Take a Drink: every time someone gets screwed over by the system
Take a Drink: for every nice thing Ong does for Oscar
Take a Drink: every time the whole family is in peril
Do a Shot: whenever the little girl says something mind-numbingly obvious and/or precious
By: Henry J. Fromage (Two Beers) –
The Philippines may not leap to mind as a growing cinematic market, but its output has been growing and over the last few years it has started to land well-received nods at some major film festivals. Graceland was one of my favorite films last year, and Metro Manila looks like it has a shot at making my list for 2014.
If the absurdly entertaining Winter’s Tale doesn’t bump it off.

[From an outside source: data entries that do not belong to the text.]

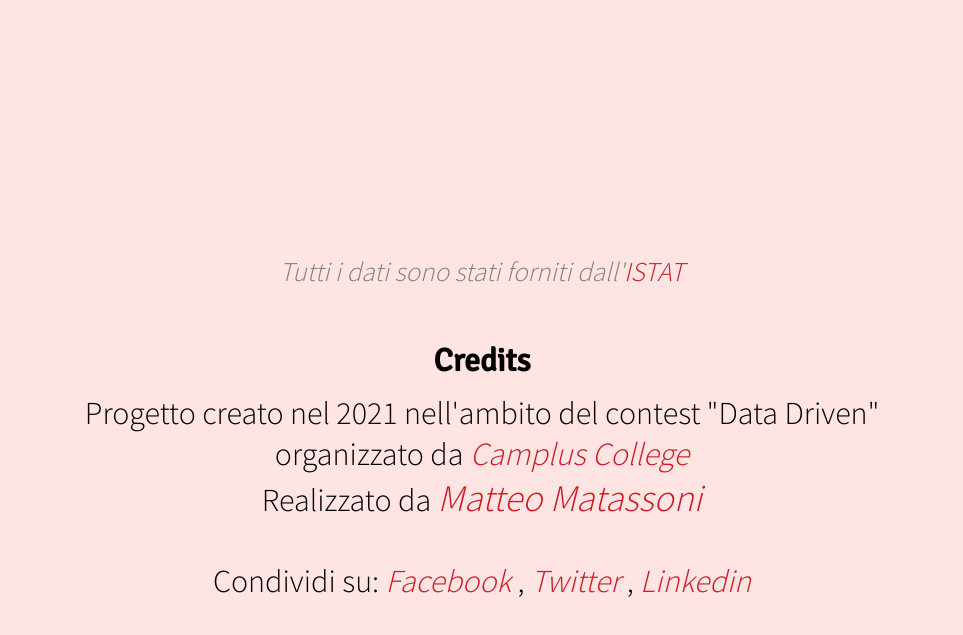
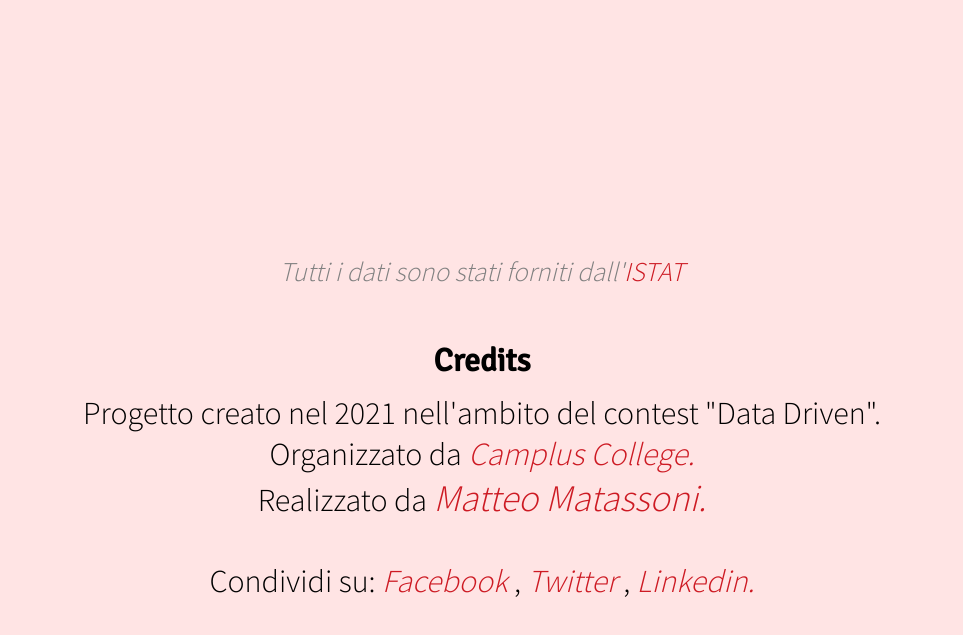
Before and after one commit to matteomatassoni00/DATA-DRIVEN, a plain HTML site: page index.html in a window 1280 px wide. Shown: the part 8515-9150 px from the top of the page, without its empty margins (158-1121 px from the left). Drawn offline with Linux system fonts and the light colour scheme; a web font is replaced by a local one.

Commit message:
Update index.html

```diff
--- a/index.html
+++ b/index.html
@@ -156,15 +156,15 @@ così da far star meglio tutte e tutti.<br>
   <p class="citazione" style="margin-bottom: 10pt; color: gray;"> Tutti i dati sono stati forniti dall'<a href="http://dati-violenzadonne.istat.it/" target="_blank">ISTAT</a></p>
 
   <h4 style="margin-bottom: 0px; margin-top: 5pt; padding-bottom: 10pt;">Credits</h4>
-<p style="margin-top: 0px;">Progetto creato nel 2021 nell'ambito del contest "Data Driven" organizzato da <a style="font-size: 101%;" href="https://www.camplus.it/" target="_blank" >Camplus College</a>
-  <br>Realizzato da <a href="https://www.linkedin.com/in/matteo-matassoni/" target="_blank" style="font-size: 117%;">Matteo Matassoni </a>
+<p style="margin-top: 0px;">Progetto creato nel 2021 nell'ambito del contest "Data Driven". <br>Organizzato da <a style="font-size: 101%;" href="https://www.camplus.it/" target="_blank" >Camplus College.</a>
+  <br>Realizzato da <a href="https://www.linkedin.com/in/matteo-matassoni/" target="_blank" style="font-size: 117%;">Matteo Matassoni. </a>
 
 <br> <br>
 Condividi su: <a href="https://www.facebook.com/sharer/sharer.php?u=https://matteomatassoni00.github.io/DATA-DRIVEN/" target="_blank">Facebook</a>
 ,
 <a href="https://twitter.com/intent/tweet?text=Ti+consiglio+di+visitare+questo+sito:+https://matteomatassoni00.github.io/DATA-DRIVEN/" target="_blank">Twitter</a>
 ,
-<a target="_blank" href="https://www.linkedin.com/shareArticle?mini=true&url=https://matteomatassoni00.github.io/DATA-DRIVEN/">Linkedin</a>
+<a target="_blank" href="https://www.linkedin.com/shareArticle?mini=true&url=https://matteomatassoni00.github.io/DATA-DRIVEN/">Linkedin.</a>
 </p></div>
 
 
```
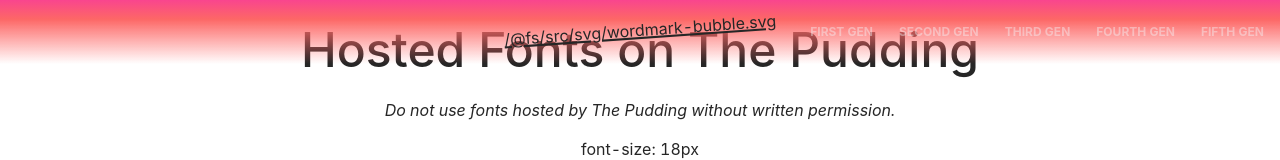
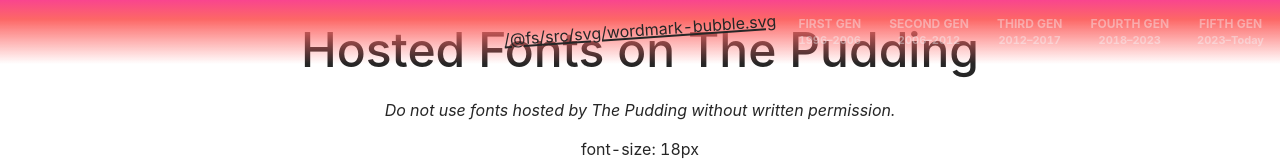
Before and after one commit to the-pudding/kpop-generations, a SvelteKit app: page /demo/fonts in a window 1280 px wide. Shown: the top 160 px of the page. Built offline with nearby package versions, Linux system fonts and the light colour scheme; a web font is replaced by a local one.

Commit message:
closes #26

```diff
--- a/src/components/Header.svelte
+++ b/src/components/Header.svelte
@@ -5,8 +5,6 @@
 	import { getContext } from "svelte";
 
 	const current = getContext("current");
-
-	const sectionIds = copy.sections.map((section) => section.id);
 
 	const onClick = (id) => {
 		const el = document.getElementById(id);
@@ -23,12 +21,15 @@
 
 	<nav>
 		<ul>
-			{#each sectionIds as id}
+			{#each copy.sections as { id, years }}
 				{@const active = current.section === id}
 				{@const title = _.upperCase(id)}
 				<li class:active onclick={() => onClick(id)}>
 					<span class="circle"></span>
-					{title}
+					<div class="label">
+						<div>{title}</div>
+						<div class="years">{years}</div>
+					</div>
 				</li>
 			{/each}
 		</ul>
@@ -93,7 +94,7 @@
 	nav li {
 		display: flex;
 		align-items: center;
-		gap: 0.25rem;
+		gap: 6px;
 		opacity: 0.4;
 		transition: opacity 0.2s;
 	}
@@ -105,6 +106,17 @@
 
 	nav li.active {
 		opacity: 1;
+	}
+
+	.label {
+		display: flex;
+		flex-direction: column;
+		align-items: center;
+	}
+
+	.years {
+		font-size: 11px;
+		white-space: nowrap;
 	}
 
 	.circle {
@@ -153,4 +165,10 @@
 			line-height: 1.2;
 		}
 	}
+
+	@media (max-width: 550px) {
+		.years {
+			display: none;
+		}
+	}
 </style>
```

It’s the tale of Oscar (Jake Macapagal), a poor rice farmer who moves his family to Manila in search of work. After more than their share of hardships, he finds it- as a security guard in in the highly dangerous armored truck field. Even with the danger, everything seems ideal- a great partner, Ong (John Arcilla), constantly helping him out, a steady paycheck, and a more secure place for his family to live. In Metro Manila, though, it takes more than good luck to get ahead.
Let’s get one thing out of the way right off- Metro Manila is more melodrama than cinerealism, despite its setting and serious tone. It’s an excellent melodrama, though, instantly engaging and easily invoking empathy for the plight of its characters.
A great deal of the credit for that, of course, is its performances, and Macapagal in particular does a great job portraying a fundamentally decent man trying to make his way in an indecent world, until at last he’s driven to push back against it. His wife, played by Althea Vega, also does heartbreaking work as a simple woman resigned to doing what she must to survive, and not interested in pretending like she likes it. A last nod to Arcilla, whose affable, joyful, and slightly cynical personality is perfect for each stage of his character.
Director Sean Ellis shows some serious potential in his debut, delivering tight editing, intriguing sound design, and gorgeous cinematography (he also serves as his own DP). In particular, his handling of action sequences is hard-hitting and realistic.
I’d say “as opposed to Hollywood”, but I guess being confused and disoriented is pretty realistic.
What really takes this film from good to great, though, is an apparently secondary storyline of a plane hijacker that intersects metaphorically with the main plot in increasingly meaningful ways, culminating in a simply spectacular ending. It made me rewatch the first scene right after the film ended, and if I didn’t have to leave then I probably would’ve watched the whole movie all over again.
Three minutes into Metro Manila, I could tell that was either made by a non-Filipino filmmaker, or geared towards non-Filipino audiences. The Banaue Rice Terraces make for a beautiful backdrop, but an English speaker would never have to grow rice in the first place with all the tourism business in the area, much less have to head to Manila for work with no plan whatsoever.
If you know nothing about The Philippines, these details won’t annoy you so much. What may, though, is how this poor family hits every branch of the poverty struggle cliché tree on its drop from the top. When the little girl gets recruited for prostitution, that was a tad too far for me (although they don’t go any further with it, thankfully).
Speaking of the girl, pretty much every word out of her mouth is painfully on the nose. Yeah, this is the type of film where a child sees a fancy hotel and asks “Daddy, is that where we go when we die?”
Maybe her name is Lil’ Miss Maliwanag… (Bonus Tagalog joke!)
Metro Manila may embrace a few too many clichés, but thanks to strong acting and directing and one incredible finale, it soars above them in the end.